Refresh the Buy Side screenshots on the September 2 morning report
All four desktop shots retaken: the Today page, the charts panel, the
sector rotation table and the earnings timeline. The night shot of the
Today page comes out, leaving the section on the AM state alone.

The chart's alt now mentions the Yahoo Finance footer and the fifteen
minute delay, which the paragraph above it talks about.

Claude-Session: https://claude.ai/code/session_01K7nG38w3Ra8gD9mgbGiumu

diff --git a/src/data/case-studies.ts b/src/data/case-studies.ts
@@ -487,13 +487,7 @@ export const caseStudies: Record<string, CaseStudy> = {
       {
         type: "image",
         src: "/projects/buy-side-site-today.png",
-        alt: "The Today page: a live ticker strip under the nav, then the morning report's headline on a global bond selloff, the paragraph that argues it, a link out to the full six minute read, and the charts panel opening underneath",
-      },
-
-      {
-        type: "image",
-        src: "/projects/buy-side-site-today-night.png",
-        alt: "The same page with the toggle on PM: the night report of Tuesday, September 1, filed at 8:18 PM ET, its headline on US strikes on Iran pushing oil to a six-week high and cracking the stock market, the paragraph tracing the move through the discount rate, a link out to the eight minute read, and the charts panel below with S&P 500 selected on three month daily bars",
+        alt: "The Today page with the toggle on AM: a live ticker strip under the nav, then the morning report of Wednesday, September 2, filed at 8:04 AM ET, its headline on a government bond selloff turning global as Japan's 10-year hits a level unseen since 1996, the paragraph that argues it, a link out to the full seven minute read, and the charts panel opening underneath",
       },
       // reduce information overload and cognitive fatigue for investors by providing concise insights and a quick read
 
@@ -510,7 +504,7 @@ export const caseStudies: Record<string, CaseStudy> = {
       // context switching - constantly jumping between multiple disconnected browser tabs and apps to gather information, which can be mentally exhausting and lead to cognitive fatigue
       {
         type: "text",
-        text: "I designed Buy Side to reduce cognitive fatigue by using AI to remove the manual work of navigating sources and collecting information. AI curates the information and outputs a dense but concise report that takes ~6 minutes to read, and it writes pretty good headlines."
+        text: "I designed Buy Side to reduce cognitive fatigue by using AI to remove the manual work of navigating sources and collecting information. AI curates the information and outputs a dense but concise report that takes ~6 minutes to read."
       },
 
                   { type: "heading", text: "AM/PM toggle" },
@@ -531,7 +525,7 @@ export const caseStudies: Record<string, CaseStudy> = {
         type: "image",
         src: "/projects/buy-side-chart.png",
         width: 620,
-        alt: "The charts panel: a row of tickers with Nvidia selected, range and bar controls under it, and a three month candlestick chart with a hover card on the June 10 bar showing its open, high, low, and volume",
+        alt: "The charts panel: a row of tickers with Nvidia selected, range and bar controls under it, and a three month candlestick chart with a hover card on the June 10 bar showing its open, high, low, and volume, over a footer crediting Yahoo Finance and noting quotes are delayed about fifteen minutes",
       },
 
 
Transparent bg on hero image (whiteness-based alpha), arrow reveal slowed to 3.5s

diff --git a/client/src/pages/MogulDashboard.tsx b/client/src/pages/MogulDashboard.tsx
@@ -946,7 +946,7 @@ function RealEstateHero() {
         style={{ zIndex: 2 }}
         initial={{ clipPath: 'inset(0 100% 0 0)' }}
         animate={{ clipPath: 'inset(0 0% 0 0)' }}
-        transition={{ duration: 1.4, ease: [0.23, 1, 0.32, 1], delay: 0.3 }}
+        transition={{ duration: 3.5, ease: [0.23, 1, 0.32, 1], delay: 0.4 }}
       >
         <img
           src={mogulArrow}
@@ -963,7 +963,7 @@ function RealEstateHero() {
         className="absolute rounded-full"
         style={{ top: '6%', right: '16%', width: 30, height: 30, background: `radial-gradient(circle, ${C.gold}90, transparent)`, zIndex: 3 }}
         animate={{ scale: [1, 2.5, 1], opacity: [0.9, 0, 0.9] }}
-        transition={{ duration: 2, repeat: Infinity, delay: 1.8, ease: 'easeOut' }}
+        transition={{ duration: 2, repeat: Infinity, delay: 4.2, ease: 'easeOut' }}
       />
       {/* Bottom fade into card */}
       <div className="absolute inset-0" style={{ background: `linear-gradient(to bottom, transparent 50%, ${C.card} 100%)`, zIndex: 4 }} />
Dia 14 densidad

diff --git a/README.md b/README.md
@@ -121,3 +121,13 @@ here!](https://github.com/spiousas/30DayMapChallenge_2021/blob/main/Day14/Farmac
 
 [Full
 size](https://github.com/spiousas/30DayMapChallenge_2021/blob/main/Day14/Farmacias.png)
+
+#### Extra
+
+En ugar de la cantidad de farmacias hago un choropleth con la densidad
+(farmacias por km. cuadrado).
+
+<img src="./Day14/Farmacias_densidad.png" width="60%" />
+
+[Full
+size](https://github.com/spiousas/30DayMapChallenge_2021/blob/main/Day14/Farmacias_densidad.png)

**REQUIREMENT:** Read through the listing and copy each line in which the word "type" occurs.

**SOLUTION TO THIS EXERCISE:**
         type: "image",
-        type: "image",
         type: "text",
                   { type: "heading", text: "AM/PM toggle" },
         type: "image",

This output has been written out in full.